An Abstract on Liberty

.. hidden from me in my miscellaneous assortment of unfinished notes from last summer.

I. THE NECESSITIES IN FREEDOM  

The prerequisites of liberty are simple and natural. They correspond with one’s aspirations, the triumph of human will, and the realization that man’s mind is his greatest tool. It is thus omnipresent in the human imagination and it has been made conscious ever since man’s first walk out of the swamps of his ignorance. The application of this ideal, however, is fairly recent and symbolically represents a shift in the human mind; from one of negative dogmatism and intellectual chains to one of free-thought and beauty. It is in man’s liberation, emancipating him from the shackles of mental slavery, he will find his place in the natural order – one that maximizes the potentiality of his rational mind, humanizes his labour, and eliminates his alienation from the fruits he creates.

The intellectual origins of freedom date back to Enlightenment thought and the beginnings of modern scientific inquiry. It is of the Lockean concept that man in nature is in perfect freedom, and it is only when he accepts the social contract with the state he relinquishes such freedom. Therefore, we are bestowed certain self-evident inalienable rights that are given to us for simply being individuals and such that cannot be usurped by any sovereignty.
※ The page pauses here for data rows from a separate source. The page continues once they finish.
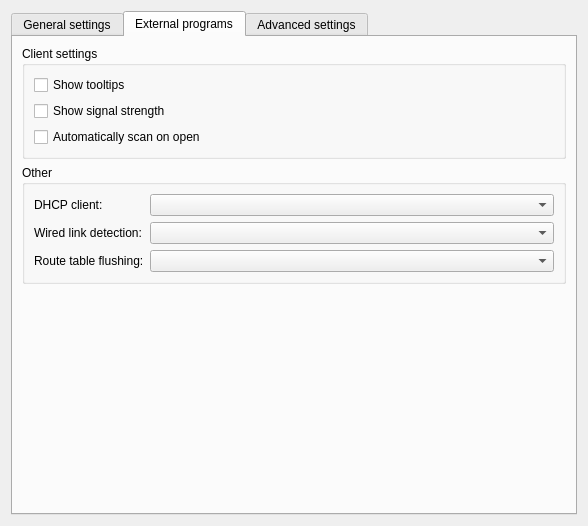
The window that kcm/kcmwidget.ui (KDE/wicd-kde) describes before a commit, drawn with Qt 5.
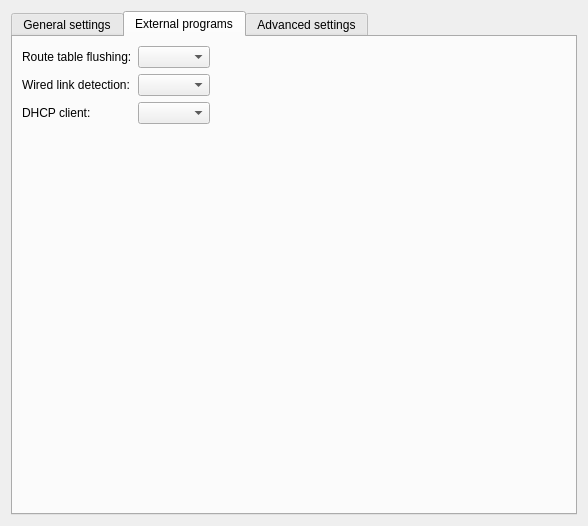
The same window after the commit. The open tabs and pages were chosen to show the change. Custom widgets are drawn as their Qt base class.

Commit message: Remove the legacy client completely. Maintaining a compatibility is not worth it.

Diff of the .ui file:
```diff
--- a/kcm/kcmwidget.ui
+++ b/kcm/kcmwidget.ui
@@ -261,91 +261,39 @@
       <attribute name="title">
        <string>External programs</string>
       </attribute>
-      <layout class="QVBoxLayout" name="verticalLayout_3">
-       <item>
-        <widget class="QGroupBox" name="groupBox_4">
-         <property name="title">
-          <string>Client settings</string>
+      <layout class="QFormLayout" name="formLayout_3">
+       <property name="fieldGrowthPolicy">
+        <enum>QFormLayout::ExpandingFieldsGrow</enum>
+       </property>
+       <item row="1" column="0">
+        <widget class="QLabel" name="label_11">
+         <property name="text">
+          <string>Route table flushing:</string>
          </property>
-         <layout class="QVBoxLayout" name="verticalLayout_13">
-          <item>
-           <widget class="QCheckBox" name="tooltipsBox">
-            <property name="text">
-             <string>Show tooltips</string>
-            </property>
-           </widget>
-          </item>
-          <item>
-           <widget class="QCheckBox" name="displayqualityBox">
-            <property name="text">
-             <string>Show signal strength</string>
-            </property>
-           </widget>
-          </item>
-          <item>
-           <widget class="QCheckBox" name="autoscanBox">
-            <property name="text">
-             <string>Automatically scan on open</string>
-            </property>
-           </widget>
-          </item>
-         </layout>
         </widget>
        </item>
-       <item>
-        <widget class="QGroupBox" name="groupBox_6">
-         <property name="title">
-          <string>Other</string>
+       <item row="1" column="1">
+        <widget class="KComboBox" name="routeBox"/>
+       </item>
+       <item row="3" column="0">
+        <widget class="QLabel" name="label_10">
+         <property name="text">
+          <string>Wired link detection:</string>
          </property>
-         <layout class="QFormLayout" name="formLayout_3">
-          <property name="labelAlignment">
-           <set>Qt::AlignLeading|Qt::AlignLeft|Qt::AlignVCenter</set>
-          </property>
-          <item row="0" column="0">
-           <widget class="QLabel" name="label_9">
-            <property name="text">
-             <string>DHCP client:</string>
-            </property>
-           </widget>
-          </item>
-          <item row="0" column="1">
-           <widget class="KComboBox" name="dhcpBox"/>
-          </item>
-          <item row="1" column="0">
-           <widget class="QLabel" name="label_10">
-            <property name="text">
-             <string>Wired link detection:</string>
-            </property>
-           </widget>
-          </item>
-          <item row="1" column="1">
-           <widget class="KComboBox" name="wiredLinkBox"/>
-          </item>
-          <item row="2" column="0">
-           <widget class="QLabel" name="label_11">
-            <property name="text">
-             <string>Route table flushing:</string>
-            </property>
-           </widget>
-          </item>
-          <item row="2" column="1">
-           <widget class="KComboBox" name="routeBox"/>
-          </item>
-         </layout>
         </widget>
        </item>
-       <item>
-        <spacer name="verticalSpacer">
-         <property name="orientation">
-          <enum>Qt::Vertical</enum>
+       <item row="3" column="1">
+        <widget class="KComboBox" name="wiredLinkBox"/>
+       </item>
+       <item row="5" column="0">
+        <widget class="QLabel" name="label_9">
+         <property name="text">
+          <string>DHCP client:</string>
          </property>
-         <property name="sizeHint" stdset="0">
-          <size>
-           <width>20</width>
-           <height>40</height>
-          </size>
-         </property>
-        </spacer>
+        </widget>
+       </item>
+       <item row="5" column="1">
+        <widget class="KComboBox" name="dhcpBox"/>
        </item>
       </layout>
      </widget>
@@ -480,16 +428,16 @@
   </layout>
  </widget>
  <customwidgets>
-  <customwidget>
-   <class>KLineEdit</class>
-   <extends>QLineEdit</extends>
-   <header>klineedit.h</header>
-  </customwidget>
   <customwidget>
    <class>KComboBox</class>
    <extends>QComboBox</extends>
    <header>kcombobox.h</header>
   </customwidget>
+  <customwidget>
+   <class>KLineEdit</class>
+   <extends>QLineEdit</extends>
+   <header>klineedit.h</header>
+  </customwidget>
   <customwidget>
    <class>KTabWidget</class>
    <extends>QTabWidget</extends>
```
The commit also changes 3 other files.
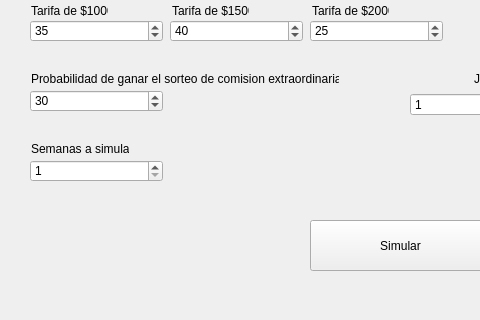
First picture: the form in TP3 Simulacion/interfazSimuladorAutos.ui, repository tinchomengo/simulacionTPs, before the edit; both pictures show x 0 to 480 and y 280 to 600 of the 798 by 600 pixel window.
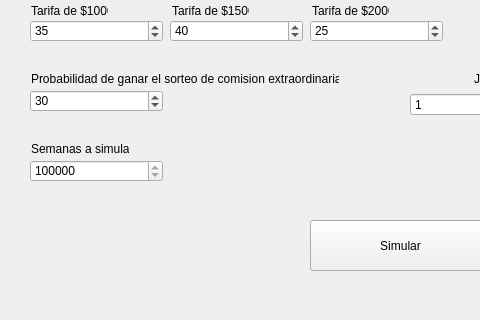
Second picture: the form after the edit.

Commit message: ajuste de interfaz

Patch:
```diff
--- a/TP3 Simulacion/interfazSimuladorAutos.ui
+++ b/TP3 Simulacion/interfazSimuladorAutos.ui
@@ -264,13 +264,13 @@
      </rect>
     </property>
     <property name="minimum">
-     <number>1</number>
+     <number>100000</number>
     </property>
     <property name="maximum">
      <number>1000000</number>
     </property>
     <property name="value">
-     <number>1</number>
+     <number>100000</number>
     </property>
    </widget>
    <widget class="QLabel" name="label_18">
```
The commit also changes 3 other files.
These positive natural laws serve as a humanizing factor and divides humanity, philosophically, from being a mere lowly creature; that man is much more than simply some “object.” He is to be free from coercion, his life cherished, and his freedom preserved – for his mind is ever-growing, and that is must be protected for it exists and it is invaluable. It is from this axiom we postulate a corresponding society; a society that values such pure absolute liberty as static, never-changing, and unable to be forsaken – one that realizes that free association is the only proper mechanism in determining ethical relations in reaching a supposed outcome since it is the only such system that fosters a free society of independent peoples. It is from this our true emancipatory potential is reached, to its utmost extreme.

Paris Commune, 1871.

Advertisements
1 comment

Leave a Reply

Fill in your details below or click an icon to log in:

WordPress.com Logo

You are commenting using your WordPress.com account. Log Out / Change )

Twitter picture

You are commenting using your Twitter account. Log Out / Change )

Facebook photo

You are commenting using your Facebook account. Log Out / Change )

Google+ photo

You are commenting using your Google+ account. Log Out / Change )

Connecting to %s

Journey to Russia

Embracing the cold, the beautiful, and the mysterious, Mother Russia

YesterYear Once More

Life as it was reported back then

Victor Serge's Ghost

"One must range oneself actively against everything that diminishes man, and involve oneself in all struggles which tend to liberate and enlarge him"

Collecting Russian Art

20th century Russian art and its uniqueness

Eden Sauvage

Radical Ideas for Radical Times

Adidas Marxism

Writings from the European periphery.

Communist League Tampa

proletarians of the world, unite!

Mosul Eye

This blog was set up to communicate what's happening in Mosul to the rest of the world, minute by minute by an independent historian inside Mosul.

catastrophic edge

"without the thought of suicide i would have killed myself long ago"- em cioran

Uglytruth-Thailand

Thai politics

Yanis Varoufakis

THOUGHTS FOR THE POST-2008 WORLD

Fractal Ontology

refracting theory: politics, cybernetics, philosophy

Russia Without BS

Where every day is worse than the one before!

The Disorder Of Things

For the Relentless Criticism of All Existing Conditions Since 2010

United States Hypocrisy

A critical analysis of the American empire's high-minded rhetoric, and the ways in which it continually fails to square with reality.

Valentino's blog

A blog about visual arts (well, mostly...)

eleutheromania

e*leu`ther*o*ma"ni*a | noun | a mania or frantic zeal for freedom. | [R.] Carlyle.

%d bloggers like this: